The more they twist and turn and struggle to find an easy way out of a mess fraught with political peril, the more deeply they seem to become entangled.
By yesterday, their options for making the budget pieces fit seemed to come down to denying billions of dollars to schools, farmers or the Pentagon -- or borrowing from Social Security. Sacred cows all.
"It's so frustrating," said Rep. John Edward Porter, an Illinois Republican. "We've had to postpone action on my bill twice already."
Porter chairs an appropriations subcommittee that will try today to fit $88 billion worth of programs offered by the Departments of Labor, Education and Health and Human Services into a $73 billion package.
The leadership's strategy is to use a variety of gimmicks, such as delaying $15 billion in education spending for a year, withholding about $4 billion in welfare payments to the states, and declaring fuel assistance for the elderly poor "emergency spending" and thus exempt from budget ceilings.
"If I had my way, we would do this straightforwardly, openly and honestly," Porter said. "But that's not what's going to happen."
The top two Democratic congressional leaders could not suppress their grins yesterday.
This doesn't even qualify as a do-nothing Congress, according to Senate Democratic leader Tom Daschle and House Democratic leader Richard A. Gephardt, who have lain in wait all year to level that charge. It's a "do-less-than-nothing Congress," Daschle said.
To be sure, Democrats have contributed mightily to limiting the accomplishments of this Congress, particularly in the Senate.
At the moment, for example, they are filibustering the Republicans' attempt to pass a bankruptcy reform bill because the Republicans won't attach unrelated amendments, including a higher minimum wage and gun controls.
What's more, Republicans argue that President Clinton's proposed budget was no model of fiscal integrity.
He used some of the same gimmicks the Republicans are now contemplating -- such as not deducting some of next year's spending until the following fiscal year.
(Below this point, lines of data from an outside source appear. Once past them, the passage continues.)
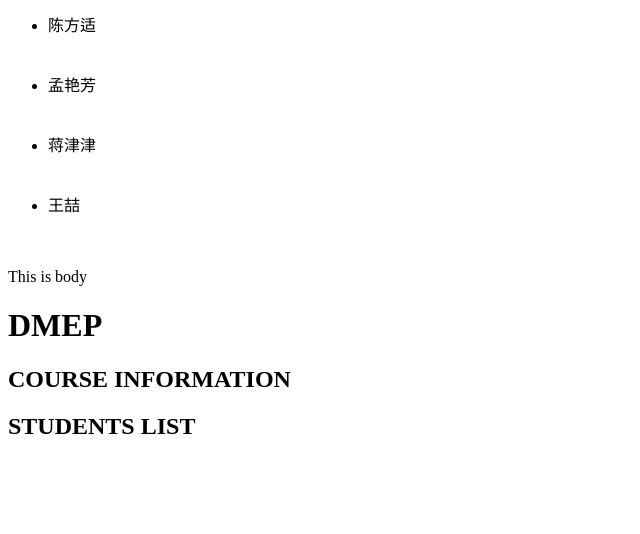
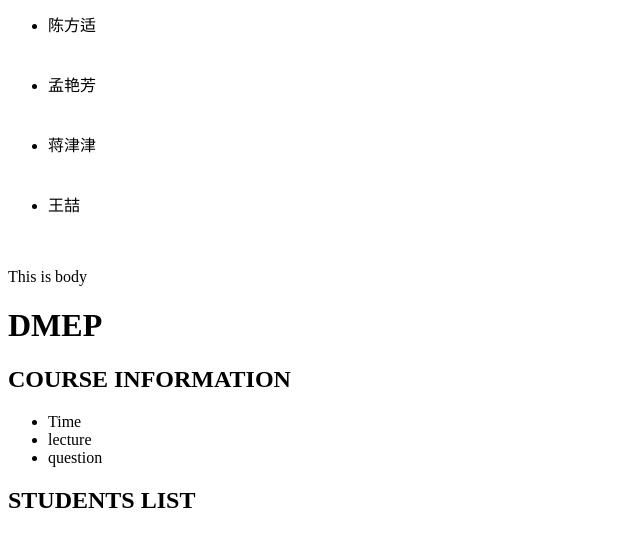
Before and after one commit to Chenssss/Chenssss.github.io, a plain HTML site: page index.html in a window 1280 px wide. Shown: the part 316-850 px from the top of the page, without its empty margins (0-640 px from the left). Before the commit the page ends 800 px from the top, so only its background shows below. Drawn offline with Linux system fonts and the light colour scheme.

Commit message:
Update index.html

```diff
--- a/index.html
+++ b/index.html
@@ -21,6 +21,11 @@ My name is chenfangshi,I have a good team
   This is body
   <h1>DMEP</h1>
   <h2>COURSE INFORMATION</h2>
+  <ul>
+  <li>Time</li>
+  <li>lecture</li>
+  <li>question</li>
+  </ul>
   <h2>STUDENTS LIST</h2>
  </body>
  </html>
```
The president also included revenue-raisers, such as a cigarette-tax increase, that had little chance of passing.
But Clinton doesn't have to pass a budget. The Republican-led Congress does -- or else take the blame for shutting down the government, as it did in 1995.
Republican leaders have formally given up the charade that they could avoid violating the spending caps set in the 1997 Balanced Budget Act.
"In reality, those caps are not going to be met," Senate Majority Leader Trent Lott said last week.
The new Republican Maginot Line has been drawn at the Social Security surplus. All their contortions now are aimed at avoiding use of that money -- or at least forcing Clinton to turn there first. They have come up with plans aplenty to achieve this:
Send Porter's bill to the White House, $15 billion shy on education funds, and make Clinton choose between schools and Social Security. But that tactic allows the Democrats to charge that the Republicans are enemies of both programs.
Eliminate State Department funds and foreign aid, forcing Clinton to choose between Social Security and foreign aid, which is not generally popular with the public.
That gambit raised the question of the $3 billion a year for Israel. Would the Republicans knock that out, offending an influential and politically generous lobby? Or would they leave only the Israel money in, offending everyone else?
Rush through a farm spending bill, including nearly $8 billion in emergency aid to farmers hurt by this year's drought and hurricanes and by the drop in crop prices caused by the collapse of the Asian market.
The goal was to get that farm bill to Clinton in time for him to sign it before the fiscal year ends Oct. 1. The Republicans calculated that about $4.5 billion of the total could be counted as "emergency" spending in the current fiscal year.
That $4.5 billion would also come from the Social Security trust fund, Sen. Larry E. Craig, an Idaho Republican, acknowledged. But Congress has been borrowing from the Social Security trust fund every year for three decades. The promises the president and Republican leaders have made about not touching a dime of the Social Security surplus for other purposes apparently apply only to future budgets.
The farm aid option is being threatened by a dispute over milk-price policy that has held up the bill.
Slow the payment of tax credits to the working poor, so that they would receive monthly installments rather than a lump sum. A spokesman for House Speaker Dennis Hastert contended that no one would be hurt by that proposal.
Even so, the idea died after Democrats said it looked Scrooge-like alongside the generous tax breaks for the rich provided in the Republicans' $792 billion tax-cut bill.
Hastert has decided to seek a three-week extension of the Oct. 1 deadline for finishing the budget work. Stay tuned.